Each day, our lives become more inseparable from the internet; we email instead of call, we stay in touch with social media, we shop online, bank online, etc. And each of our online accounts requires a password. We all know that choosing a strong password is important for internet security, but nonetheless many of us opt for weak passwords simply because they are easier to remember and keep track of. While it is inconvenient to create very strong passwords, the potential fallout from having your accounts hacked will be much more inconvenient. Don’t worry; after reading this article, you’ll be a pro when it comes to knowing whether a password is strong, and we’ll give you a handy secure password generator to take some of the guesswork out of creating a strong password.
Here are the top cybersecurity factors to make a strong password and accessing your accounts:
This takes extra work on your part, for sure. But imagine what would happen if a hacker cracked just one of your passwords—a password that you use to access several different accounts. The hacker would now be free to sign in to any of the accounts using that password. Don’t make a hacker’s job any easier!
As with names, you shouldn’t use any numbers in your passwords that are easily discovered by hackers, including your date of birth, social security number, phone number, zip code, or anything similar. If you have trouble staying away from names and important numbers, PasswordsGenerator.com has a secure password generator that will take the guesswork out of it for you.
If it’s in the dictionary, it’s a real word, and it doesn’t belong in your passwords. There is an entire method of password hacking called “dictionary attack” that exploits people’s tendency to use dictionary words in their passwords.
Don’t store any important passwords in the cloud, for the same reason as #7. Online storage is easily hacked into.
Don’t log in to important accounts on shared computers (your home-family computer is fine, as long as you trust everyone at home). This includes library computers, shared office computers, etc. The same goes for public internet connections, like a public wifi hotspot at a coffee shop, web proxies, free VPN, or Tor.

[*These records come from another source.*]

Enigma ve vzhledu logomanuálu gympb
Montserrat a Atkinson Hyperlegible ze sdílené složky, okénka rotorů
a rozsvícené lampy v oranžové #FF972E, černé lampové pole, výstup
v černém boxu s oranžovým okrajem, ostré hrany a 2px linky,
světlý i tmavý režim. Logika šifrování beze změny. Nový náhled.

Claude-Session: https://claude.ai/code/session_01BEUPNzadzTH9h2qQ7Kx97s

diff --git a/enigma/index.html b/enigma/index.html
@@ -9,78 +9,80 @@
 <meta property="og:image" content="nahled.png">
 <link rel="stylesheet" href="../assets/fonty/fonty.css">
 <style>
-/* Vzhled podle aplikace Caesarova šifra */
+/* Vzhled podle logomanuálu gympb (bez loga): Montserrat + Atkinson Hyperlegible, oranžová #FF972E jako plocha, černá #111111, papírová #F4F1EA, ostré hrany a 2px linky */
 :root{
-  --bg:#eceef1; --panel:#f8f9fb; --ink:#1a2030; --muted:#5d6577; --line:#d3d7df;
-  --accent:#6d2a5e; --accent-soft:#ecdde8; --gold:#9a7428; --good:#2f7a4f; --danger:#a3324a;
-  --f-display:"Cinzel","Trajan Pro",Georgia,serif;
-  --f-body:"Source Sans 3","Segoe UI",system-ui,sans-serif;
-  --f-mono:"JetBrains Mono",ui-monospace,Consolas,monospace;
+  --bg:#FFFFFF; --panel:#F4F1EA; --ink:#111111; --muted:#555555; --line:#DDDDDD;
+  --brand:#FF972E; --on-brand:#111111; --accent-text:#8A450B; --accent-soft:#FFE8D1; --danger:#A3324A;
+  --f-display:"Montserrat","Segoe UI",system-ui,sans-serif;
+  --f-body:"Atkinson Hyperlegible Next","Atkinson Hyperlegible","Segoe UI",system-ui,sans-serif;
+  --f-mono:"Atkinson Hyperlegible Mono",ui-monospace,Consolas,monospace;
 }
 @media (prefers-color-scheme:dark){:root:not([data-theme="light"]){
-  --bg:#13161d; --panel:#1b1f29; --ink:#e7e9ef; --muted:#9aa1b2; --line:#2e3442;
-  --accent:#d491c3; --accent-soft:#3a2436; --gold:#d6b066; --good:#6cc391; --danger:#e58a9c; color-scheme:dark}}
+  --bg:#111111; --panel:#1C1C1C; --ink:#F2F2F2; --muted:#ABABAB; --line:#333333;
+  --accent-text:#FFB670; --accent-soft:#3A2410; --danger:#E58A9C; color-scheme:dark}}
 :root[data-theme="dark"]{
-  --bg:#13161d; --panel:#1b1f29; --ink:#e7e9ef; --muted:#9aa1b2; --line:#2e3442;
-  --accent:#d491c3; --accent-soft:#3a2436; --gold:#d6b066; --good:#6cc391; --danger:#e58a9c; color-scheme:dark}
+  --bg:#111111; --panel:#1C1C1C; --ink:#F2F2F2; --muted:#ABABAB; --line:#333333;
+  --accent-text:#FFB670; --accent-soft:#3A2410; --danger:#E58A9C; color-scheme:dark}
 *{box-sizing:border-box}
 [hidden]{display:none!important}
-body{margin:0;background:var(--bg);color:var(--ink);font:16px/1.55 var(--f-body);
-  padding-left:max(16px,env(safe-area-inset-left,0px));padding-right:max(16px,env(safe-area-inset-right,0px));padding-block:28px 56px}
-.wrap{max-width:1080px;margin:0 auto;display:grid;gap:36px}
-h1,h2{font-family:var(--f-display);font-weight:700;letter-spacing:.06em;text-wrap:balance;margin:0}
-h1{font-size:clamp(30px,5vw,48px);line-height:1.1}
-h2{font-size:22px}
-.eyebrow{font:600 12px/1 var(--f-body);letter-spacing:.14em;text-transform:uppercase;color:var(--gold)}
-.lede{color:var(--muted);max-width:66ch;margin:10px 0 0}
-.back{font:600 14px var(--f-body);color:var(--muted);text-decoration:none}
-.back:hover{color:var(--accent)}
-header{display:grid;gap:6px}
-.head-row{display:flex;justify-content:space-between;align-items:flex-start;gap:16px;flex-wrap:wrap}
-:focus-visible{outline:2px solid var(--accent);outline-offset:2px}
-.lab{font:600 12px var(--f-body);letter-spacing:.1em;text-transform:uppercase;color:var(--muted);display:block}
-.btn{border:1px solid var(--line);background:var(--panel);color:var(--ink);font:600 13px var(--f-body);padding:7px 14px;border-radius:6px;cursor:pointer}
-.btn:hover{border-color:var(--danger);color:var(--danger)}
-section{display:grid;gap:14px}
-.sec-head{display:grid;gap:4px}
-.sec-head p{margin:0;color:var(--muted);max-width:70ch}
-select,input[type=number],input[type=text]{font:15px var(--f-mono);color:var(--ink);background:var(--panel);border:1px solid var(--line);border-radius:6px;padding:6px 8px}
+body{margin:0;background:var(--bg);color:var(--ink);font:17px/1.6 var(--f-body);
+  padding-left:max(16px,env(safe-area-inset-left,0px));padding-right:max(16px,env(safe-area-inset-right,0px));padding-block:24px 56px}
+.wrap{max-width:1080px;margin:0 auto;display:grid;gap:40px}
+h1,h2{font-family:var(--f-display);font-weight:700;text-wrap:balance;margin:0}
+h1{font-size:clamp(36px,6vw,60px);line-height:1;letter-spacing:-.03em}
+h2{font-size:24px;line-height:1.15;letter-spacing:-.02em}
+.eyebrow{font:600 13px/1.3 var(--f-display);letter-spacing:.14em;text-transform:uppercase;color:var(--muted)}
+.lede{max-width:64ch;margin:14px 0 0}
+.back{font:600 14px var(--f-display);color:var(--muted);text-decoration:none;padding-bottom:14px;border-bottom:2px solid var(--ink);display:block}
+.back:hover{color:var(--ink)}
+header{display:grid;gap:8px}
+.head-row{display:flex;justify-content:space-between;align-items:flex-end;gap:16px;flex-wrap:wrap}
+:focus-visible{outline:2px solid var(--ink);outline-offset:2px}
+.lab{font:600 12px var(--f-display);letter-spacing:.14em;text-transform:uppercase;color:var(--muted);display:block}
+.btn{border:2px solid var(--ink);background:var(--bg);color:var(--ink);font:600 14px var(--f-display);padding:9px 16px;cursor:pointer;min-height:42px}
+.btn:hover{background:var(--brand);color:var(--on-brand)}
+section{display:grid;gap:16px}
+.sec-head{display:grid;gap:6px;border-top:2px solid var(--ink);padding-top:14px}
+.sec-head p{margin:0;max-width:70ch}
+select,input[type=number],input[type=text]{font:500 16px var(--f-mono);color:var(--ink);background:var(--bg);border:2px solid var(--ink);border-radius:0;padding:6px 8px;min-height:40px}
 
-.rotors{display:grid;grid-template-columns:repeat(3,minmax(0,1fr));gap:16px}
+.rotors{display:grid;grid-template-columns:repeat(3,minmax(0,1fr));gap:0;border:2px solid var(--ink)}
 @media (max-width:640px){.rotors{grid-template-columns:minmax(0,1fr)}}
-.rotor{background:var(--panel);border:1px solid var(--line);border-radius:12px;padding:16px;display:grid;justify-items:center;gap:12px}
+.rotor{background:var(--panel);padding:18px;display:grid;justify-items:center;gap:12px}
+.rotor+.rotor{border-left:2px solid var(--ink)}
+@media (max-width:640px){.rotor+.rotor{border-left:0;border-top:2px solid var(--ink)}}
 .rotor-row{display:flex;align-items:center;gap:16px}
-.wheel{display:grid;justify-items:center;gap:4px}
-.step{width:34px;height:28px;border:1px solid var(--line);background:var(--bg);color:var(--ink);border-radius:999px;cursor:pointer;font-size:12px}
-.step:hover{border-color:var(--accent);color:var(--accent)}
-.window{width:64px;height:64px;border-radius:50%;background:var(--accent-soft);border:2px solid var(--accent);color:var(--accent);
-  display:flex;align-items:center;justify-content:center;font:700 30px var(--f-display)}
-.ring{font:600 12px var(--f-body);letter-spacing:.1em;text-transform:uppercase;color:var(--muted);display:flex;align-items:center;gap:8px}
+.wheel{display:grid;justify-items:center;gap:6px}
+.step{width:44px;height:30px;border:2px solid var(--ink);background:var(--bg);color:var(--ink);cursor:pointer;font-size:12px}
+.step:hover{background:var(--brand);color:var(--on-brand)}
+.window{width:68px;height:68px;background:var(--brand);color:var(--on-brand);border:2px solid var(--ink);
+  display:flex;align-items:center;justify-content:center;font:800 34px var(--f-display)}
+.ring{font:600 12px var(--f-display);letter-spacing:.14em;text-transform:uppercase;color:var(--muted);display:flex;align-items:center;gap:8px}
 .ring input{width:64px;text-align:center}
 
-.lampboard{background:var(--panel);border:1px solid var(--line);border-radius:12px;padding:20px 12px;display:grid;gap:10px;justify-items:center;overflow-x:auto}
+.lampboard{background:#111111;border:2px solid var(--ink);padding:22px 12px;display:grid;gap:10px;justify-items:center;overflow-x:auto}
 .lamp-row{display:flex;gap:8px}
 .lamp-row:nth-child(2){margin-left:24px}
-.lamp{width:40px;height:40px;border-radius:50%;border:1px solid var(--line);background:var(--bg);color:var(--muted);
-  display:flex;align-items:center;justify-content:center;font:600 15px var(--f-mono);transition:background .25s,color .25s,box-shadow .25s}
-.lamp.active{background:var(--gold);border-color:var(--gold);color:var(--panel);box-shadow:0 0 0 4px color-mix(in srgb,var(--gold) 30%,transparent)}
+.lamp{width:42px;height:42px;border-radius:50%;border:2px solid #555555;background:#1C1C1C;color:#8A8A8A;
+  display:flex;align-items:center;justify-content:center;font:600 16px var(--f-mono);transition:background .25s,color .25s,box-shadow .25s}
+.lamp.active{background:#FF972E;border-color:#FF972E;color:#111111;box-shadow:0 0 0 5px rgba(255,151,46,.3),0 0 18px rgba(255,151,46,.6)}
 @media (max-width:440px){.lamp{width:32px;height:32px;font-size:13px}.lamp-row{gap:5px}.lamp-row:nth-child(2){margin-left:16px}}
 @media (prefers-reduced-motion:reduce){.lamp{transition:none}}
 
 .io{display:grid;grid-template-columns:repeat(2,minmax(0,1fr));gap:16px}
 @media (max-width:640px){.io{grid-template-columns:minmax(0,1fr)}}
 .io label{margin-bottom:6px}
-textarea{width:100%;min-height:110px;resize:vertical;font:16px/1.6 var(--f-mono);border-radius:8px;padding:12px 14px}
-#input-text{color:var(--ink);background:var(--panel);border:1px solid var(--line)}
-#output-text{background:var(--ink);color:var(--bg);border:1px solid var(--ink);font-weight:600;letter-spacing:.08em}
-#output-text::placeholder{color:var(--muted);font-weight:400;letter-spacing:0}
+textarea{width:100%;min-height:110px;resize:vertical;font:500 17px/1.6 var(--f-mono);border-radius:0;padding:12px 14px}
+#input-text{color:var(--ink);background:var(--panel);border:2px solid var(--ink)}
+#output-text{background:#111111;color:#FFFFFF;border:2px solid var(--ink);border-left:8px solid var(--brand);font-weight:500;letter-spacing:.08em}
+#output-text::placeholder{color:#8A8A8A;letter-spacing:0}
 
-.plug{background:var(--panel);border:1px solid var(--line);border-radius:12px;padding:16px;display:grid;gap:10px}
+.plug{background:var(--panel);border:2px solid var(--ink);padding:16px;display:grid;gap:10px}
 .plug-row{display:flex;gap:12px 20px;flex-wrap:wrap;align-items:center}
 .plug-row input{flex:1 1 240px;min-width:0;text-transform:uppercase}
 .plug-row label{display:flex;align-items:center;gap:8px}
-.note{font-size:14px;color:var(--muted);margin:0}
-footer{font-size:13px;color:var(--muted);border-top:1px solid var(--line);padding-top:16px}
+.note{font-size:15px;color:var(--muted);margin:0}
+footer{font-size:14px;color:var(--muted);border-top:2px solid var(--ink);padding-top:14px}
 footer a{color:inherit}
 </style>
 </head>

The standard recommendation is to change your passwords every 8-12 weeks. If you’re using a good random password generator to create strong passwords all the time and storing them safely (see #13), then changing passwords regularly is a good security measure. If, however, changing passwords often will just make you go back to weaker, easy to remember passwords, like your pet’s name, don’t bother. It’s better to have a really strong password and keep it forever than to have a new weak password every 3 months.